provide that vacancies on our board of directors may be filled only by a majority of directors then in office, even though less than a quorum;
prohibit cumulative voting in the election of directors;
restrict the forum for certain litigation against us to Delaware;
restrict the forum for certain litigation against us to the federal district courts of the United States;
permit our board of directors to alter our bylaws without obtaining stockholder approval;
reflect the dual class structure of our common stock, as discussed above; and
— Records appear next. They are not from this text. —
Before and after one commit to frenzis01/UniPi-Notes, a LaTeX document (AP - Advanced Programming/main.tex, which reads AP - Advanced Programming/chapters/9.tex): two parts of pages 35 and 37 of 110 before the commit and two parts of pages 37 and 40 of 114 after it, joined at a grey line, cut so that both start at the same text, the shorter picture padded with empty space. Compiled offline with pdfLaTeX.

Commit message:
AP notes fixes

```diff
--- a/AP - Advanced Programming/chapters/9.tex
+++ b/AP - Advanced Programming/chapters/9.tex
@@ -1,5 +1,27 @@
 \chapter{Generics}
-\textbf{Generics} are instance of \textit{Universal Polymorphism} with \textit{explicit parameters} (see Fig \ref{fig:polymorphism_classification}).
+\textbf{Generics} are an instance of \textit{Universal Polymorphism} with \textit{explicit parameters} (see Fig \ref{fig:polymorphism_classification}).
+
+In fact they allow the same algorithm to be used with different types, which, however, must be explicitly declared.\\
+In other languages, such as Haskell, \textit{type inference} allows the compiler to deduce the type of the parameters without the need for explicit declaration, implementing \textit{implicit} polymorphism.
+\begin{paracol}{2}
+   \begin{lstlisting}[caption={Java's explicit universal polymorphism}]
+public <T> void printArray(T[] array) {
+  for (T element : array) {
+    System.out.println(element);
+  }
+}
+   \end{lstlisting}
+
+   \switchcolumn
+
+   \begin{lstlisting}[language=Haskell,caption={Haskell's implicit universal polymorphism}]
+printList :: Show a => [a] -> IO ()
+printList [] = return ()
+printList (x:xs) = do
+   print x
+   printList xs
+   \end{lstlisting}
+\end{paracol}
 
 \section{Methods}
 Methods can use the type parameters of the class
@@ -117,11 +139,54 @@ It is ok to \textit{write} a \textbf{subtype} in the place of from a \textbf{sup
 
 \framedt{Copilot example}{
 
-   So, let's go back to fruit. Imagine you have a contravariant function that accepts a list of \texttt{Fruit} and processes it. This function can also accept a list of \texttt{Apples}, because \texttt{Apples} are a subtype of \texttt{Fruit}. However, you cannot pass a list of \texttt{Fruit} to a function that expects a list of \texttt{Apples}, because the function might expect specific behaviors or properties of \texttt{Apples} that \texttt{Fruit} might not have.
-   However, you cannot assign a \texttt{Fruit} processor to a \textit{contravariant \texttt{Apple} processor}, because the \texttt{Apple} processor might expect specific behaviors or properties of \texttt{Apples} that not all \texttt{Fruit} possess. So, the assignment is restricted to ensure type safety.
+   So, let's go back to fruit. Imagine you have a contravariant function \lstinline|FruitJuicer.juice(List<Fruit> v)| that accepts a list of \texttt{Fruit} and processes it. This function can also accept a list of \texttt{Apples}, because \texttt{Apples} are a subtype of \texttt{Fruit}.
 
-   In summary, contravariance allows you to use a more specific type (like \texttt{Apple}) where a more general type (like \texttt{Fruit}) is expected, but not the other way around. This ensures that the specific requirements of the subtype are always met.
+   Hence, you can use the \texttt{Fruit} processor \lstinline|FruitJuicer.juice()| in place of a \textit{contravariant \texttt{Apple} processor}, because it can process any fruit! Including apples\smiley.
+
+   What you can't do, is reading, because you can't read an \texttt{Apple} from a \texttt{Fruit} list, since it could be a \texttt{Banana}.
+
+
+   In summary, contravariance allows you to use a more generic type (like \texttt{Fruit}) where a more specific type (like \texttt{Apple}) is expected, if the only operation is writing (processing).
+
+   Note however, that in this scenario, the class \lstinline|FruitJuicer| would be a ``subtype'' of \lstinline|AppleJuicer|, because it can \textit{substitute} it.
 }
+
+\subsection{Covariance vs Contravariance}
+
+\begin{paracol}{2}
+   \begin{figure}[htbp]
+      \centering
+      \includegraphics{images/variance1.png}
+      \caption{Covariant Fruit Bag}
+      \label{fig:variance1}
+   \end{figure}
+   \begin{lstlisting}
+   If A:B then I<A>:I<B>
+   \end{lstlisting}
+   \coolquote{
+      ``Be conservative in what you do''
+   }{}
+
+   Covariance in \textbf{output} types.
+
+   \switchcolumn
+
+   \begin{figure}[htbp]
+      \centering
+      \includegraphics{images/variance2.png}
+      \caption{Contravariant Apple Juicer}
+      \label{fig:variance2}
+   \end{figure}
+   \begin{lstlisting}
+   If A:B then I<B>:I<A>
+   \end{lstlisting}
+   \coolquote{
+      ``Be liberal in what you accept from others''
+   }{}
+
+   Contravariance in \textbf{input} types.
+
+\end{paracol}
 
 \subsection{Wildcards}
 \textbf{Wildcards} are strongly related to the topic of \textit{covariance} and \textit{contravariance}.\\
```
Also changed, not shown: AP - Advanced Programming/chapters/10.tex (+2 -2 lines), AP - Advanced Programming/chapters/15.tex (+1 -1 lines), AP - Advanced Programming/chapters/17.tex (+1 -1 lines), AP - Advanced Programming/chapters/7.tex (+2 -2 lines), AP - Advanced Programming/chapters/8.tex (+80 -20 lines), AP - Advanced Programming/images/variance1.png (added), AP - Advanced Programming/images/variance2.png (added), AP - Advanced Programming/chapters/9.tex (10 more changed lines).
establish advance notice requirements for nominations for election to our board of directors or for proposing matters that can be acted upon by stockholders at annual stockholder meetings.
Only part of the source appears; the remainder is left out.